It's the first time that's ever been done.
The crews are out of 29 different departments from 20 counties. AFD Battalion Chief Joe Limon is confident the deployment will not hurt local abilities to fight fires. "Yes sir, our Wildfire Division is just one component from the Austin Fire Department,” said Limon.
The Battalion Chief is helping coordinate the response from Central Texas. The fire lines out west will soon have 15 people on them from the Austin region.
Compensation for transporting the people and equipment requires some juggling.
“That’s going to be the State of Texas and the state of California, that have to do those negotiations, our main job is just to make sure we get the fire fighters out there safely,” said Battalion Chief Limon.
All the local equipment is being committed to the California fires for at least 30 days. A second wave of firefighters from Central Texas is getting ready to head out; possibly in 2 weeks. "It’s a lot further away, climate is going to be different, we will be hitting triple digits during the day, but down in the mid-50s at night,” said AFD Lt. Chris Dibrell.
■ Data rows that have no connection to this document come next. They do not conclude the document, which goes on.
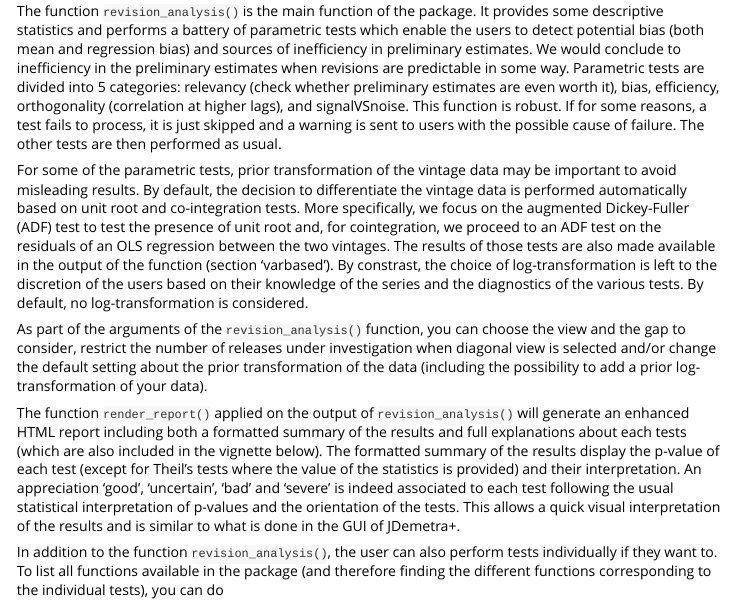
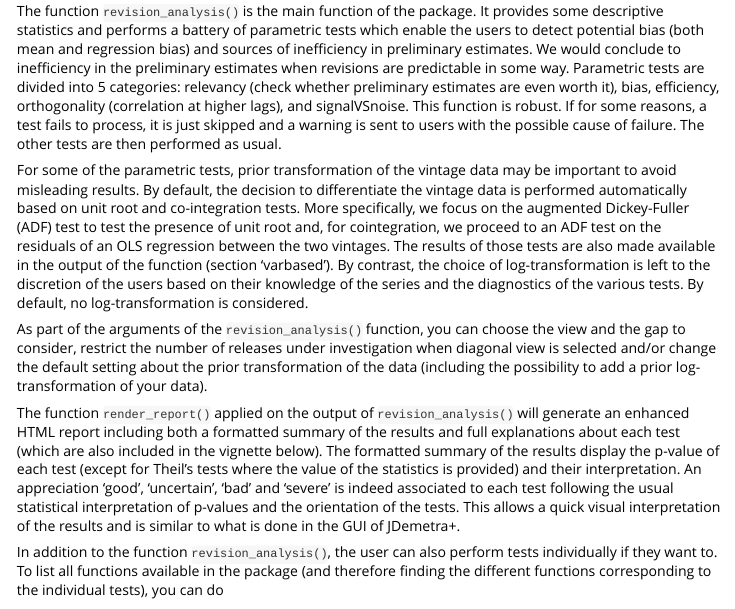
Before and after one commit to rjdverse/rjd3revisions, an R Markdown document (vignettes/rjd3revisions.Rmd): the page in a window 1100 px wide, from 5010 px down. Rendered offline with R 4.5, knitr and Pandoc, with nearby package versions; some code elsewhere in the file could not run offline; long lines of code are wrapped.

Commit message:
typos in vignette

```diff
--- a/vignettes/rjd3revisions.Rmd
+++ b/vignettes/rjd3revisions.Rmd
@@ -196,11 +196,11 @@ Revisions are easily calculated from vintages by choosing the gap to consider. T
 
 The function `revision_analysis()` is the main function of the package. It provides some descriptive statistics and performs a battery of parametric tests which enable the users to detect potential bias (both mean and regression bias) and sources of inefficiency in preliminary estimates. We would conclude to inefficiency in the preliminary estimates when revisions are predictable in some way. Parametric tests are divided into 5 categories: relevancy (check whether preliminary estimates are even worth it), bias, efficiency, orthogonality (correlation at higher lags), and signalVSnoise. This function is robust. If for some reasons, a test fails to process, it is just skipped and a warning is sent to users with the possible cause of failure. The other tests are then performed as usual.
 
-For some of the parametric tests, prior transformation of the vintage data may be important to avoid misleading results. By default, the decision to differentiate the vintage data is performed automatically based on unit root and co-integration tests. More specifically, we focus on the augmented Dickey-Fuller (ADF) test to test the presence of unit root and, for cointegration, we proceed to an ADF test on the residuals of an OLS regression between the two vintages. The results of those tests are also made available in the output of the function (section 'varbased'). By constrast, the choice of log-transformation is left to the discretion of the users based on their knowledge of the series and the diagnostics of the various tests. By default, no log-transformation is considered.
+For some of the parametric tests, prior transformation of the vintage data may be important to avoid misleading results. By default, the decision to differentiate the vintage data is performed automatically based on unit root and co-integration tests. More specifically, we focus on the augmented Dickey-Fuller (ADF) test to test the presence of unit root and, for cointegration, we proceed to an ADF test on the residuals of an OLS regression between the two vintages. The results of those tests are also made available in the output of the function (section 'varbased'). By contrast, the choice of log-transformation is left to the discretion of the users based on their knowledge of the series and the diagnostics of the various tests. By default, no log-transformation is considered.
 
 As part of the arguments of the `revision_analysis()` function, you can choose the view and the gap to consider, restrict the number of releases under investigation when diagonal view is selected and/or change the default setting about the prior transformation of the data (including the possibility to add a prior log-transformation of your data).
 
-The function `render_report()` applied on the output of `revision_analysis()` will generate an enhanced HTML report including both a formatted summary of the results and full explanations about each tests (which are also included in the vignette below). The formatted summary of the results display the p-value of each test (except for Theil's tests where the value of the statistics is provided) and their interpretation. An appreciation 'good', 'uncertain', 'bad' and 'severe' is indeed associated to each test following the usual statistical interpretation of p-values and the orientation of the tests. This allows a quick visual interpretation of the results and is similar to what is done in the GUI of JDemetra+.
+The function `render_report()` applied on the output of `revision_analysis()` will generate an enhanced HTML report including both a formatted summary of the results and full explanations about each test (which are also included in the vignette below). The formatted summary of the results display the p-value of each test (except for Theil's tests where the value of the statistics is provided) and their interpretation. An appreciation 'good', 'uncertain', 'bad' and 'severe' is indeed associated to each test following the usual statistical interpretation of p-values and the orientation of the tests. This allows a quick visual interpretation of the results and is similar to what is done in the GUI of JDemetra+.
 
 In addition to the function `revision_analysis()`, the user can also perform tests individually if they want to. To list all functions available in the package (and therefore finding the different functions corresponding to the individual tests), you can do
 
```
Deployments are not only hard on the crews, they're tough on the families they leave behind.
Dibrell admits his family is a little worried. “They are, but I tell them our training and the people we work, the confidence we have in them, will get us through."
The Texas fire fighters, are expected to start getting assignments on Thursday. The last bit of equipment, that left Austin Wednesday afternoon, is expected arrive in California by Friday.